2

Votes

La palabra del día para hoy es "llamativo"

Significa: (adjective) eye-catching, bright, gaudy, showy

¿Se puede usar la palabra para describir una persona también (por favor lee el ejemplo)?

Ejemplo: --¡Ojo! Esa chica es muy bella. -- Si, tenes razón.

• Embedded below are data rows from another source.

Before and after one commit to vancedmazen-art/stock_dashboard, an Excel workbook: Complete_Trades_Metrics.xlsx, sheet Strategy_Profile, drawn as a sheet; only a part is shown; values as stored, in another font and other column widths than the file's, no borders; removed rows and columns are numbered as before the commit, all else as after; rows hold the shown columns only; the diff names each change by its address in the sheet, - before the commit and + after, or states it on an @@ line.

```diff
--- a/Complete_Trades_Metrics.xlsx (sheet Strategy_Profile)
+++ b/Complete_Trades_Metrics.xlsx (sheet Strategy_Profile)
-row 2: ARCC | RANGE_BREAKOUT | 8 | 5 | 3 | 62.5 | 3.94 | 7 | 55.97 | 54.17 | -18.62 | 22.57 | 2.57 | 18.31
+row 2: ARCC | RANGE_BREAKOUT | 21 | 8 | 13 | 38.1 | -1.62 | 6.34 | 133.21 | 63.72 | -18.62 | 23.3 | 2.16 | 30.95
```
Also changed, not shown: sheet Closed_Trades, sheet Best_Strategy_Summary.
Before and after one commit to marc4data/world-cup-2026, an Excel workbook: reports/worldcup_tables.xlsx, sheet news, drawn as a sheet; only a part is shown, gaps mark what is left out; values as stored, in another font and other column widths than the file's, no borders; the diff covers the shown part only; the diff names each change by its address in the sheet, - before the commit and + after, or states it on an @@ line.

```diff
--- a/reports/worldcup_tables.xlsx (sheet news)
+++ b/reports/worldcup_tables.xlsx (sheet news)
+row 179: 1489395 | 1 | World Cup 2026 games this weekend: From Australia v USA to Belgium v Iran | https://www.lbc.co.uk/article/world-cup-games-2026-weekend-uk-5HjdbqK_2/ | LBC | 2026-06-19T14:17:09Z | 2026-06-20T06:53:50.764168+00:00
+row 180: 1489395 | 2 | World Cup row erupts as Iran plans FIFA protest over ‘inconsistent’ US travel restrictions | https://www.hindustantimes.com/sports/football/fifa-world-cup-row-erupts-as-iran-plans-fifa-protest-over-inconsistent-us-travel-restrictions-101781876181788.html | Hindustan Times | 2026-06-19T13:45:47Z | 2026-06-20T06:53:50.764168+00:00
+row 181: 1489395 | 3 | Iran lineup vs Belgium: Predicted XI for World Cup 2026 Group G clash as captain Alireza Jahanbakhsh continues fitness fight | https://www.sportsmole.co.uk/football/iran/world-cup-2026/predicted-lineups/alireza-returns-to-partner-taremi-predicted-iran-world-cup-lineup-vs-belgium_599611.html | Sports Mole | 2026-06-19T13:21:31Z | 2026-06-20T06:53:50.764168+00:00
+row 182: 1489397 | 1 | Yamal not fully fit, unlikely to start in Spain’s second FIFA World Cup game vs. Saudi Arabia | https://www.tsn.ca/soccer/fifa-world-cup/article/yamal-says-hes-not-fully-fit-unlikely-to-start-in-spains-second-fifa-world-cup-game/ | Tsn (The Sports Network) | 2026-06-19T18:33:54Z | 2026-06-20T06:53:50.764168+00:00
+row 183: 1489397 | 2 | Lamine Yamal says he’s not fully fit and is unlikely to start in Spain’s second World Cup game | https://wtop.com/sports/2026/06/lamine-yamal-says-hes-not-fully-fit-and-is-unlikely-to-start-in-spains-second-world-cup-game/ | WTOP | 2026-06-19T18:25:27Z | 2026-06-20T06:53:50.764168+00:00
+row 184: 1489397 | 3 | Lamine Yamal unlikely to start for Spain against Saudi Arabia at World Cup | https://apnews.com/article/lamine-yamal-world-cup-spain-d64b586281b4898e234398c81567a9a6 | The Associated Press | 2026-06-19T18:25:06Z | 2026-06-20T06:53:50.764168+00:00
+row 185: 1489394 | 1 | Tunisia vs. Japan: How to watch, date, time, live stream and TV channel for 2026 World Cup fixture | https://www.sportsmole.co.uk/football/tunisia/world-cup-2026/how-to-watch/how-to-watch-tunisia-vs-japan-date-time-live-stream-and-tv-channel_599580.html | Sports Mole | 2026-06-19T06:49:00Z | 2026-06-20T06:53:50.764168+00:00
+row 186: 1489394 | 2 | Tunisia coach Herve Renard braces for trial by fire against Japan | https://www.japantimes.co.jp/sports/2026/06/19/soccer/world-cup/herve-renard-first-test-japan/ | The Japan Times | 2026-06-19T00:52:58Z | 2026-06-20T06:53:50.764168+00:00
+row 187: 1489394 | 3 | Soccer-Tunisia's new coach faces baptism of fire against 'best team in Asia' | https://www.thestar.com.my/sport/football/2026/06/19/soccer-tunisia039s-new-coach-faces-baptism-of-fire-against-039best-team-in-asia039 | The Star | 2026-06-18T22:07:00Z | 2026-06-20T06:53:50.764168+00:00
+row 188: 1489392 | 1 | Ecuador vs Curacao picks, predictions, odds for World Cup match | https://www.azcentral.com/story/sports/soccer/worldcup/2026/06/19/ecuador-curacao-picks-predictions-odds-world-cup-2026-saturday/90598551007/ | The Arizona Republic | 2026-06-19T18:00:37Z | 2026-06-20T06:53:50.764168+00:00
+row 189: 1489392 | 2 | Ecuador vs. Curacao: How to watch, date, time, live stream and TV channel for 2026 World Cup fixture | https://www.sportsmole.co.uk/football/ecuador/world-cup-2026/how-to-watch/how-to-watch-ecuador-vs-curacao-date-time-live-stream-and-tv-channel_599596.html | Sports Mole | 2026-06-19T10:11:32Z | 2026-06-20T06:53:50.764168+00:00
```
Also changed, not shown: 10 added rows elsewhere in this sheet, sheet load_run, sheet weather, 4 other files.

Ella es muy llamativa.

¿Se la puede usar así (como decir "beautiful" o "stunning" en ingles?

Por favor me decís si o no, y de donde sos.

¡Gracias!

  • Posted Jan 30, 2011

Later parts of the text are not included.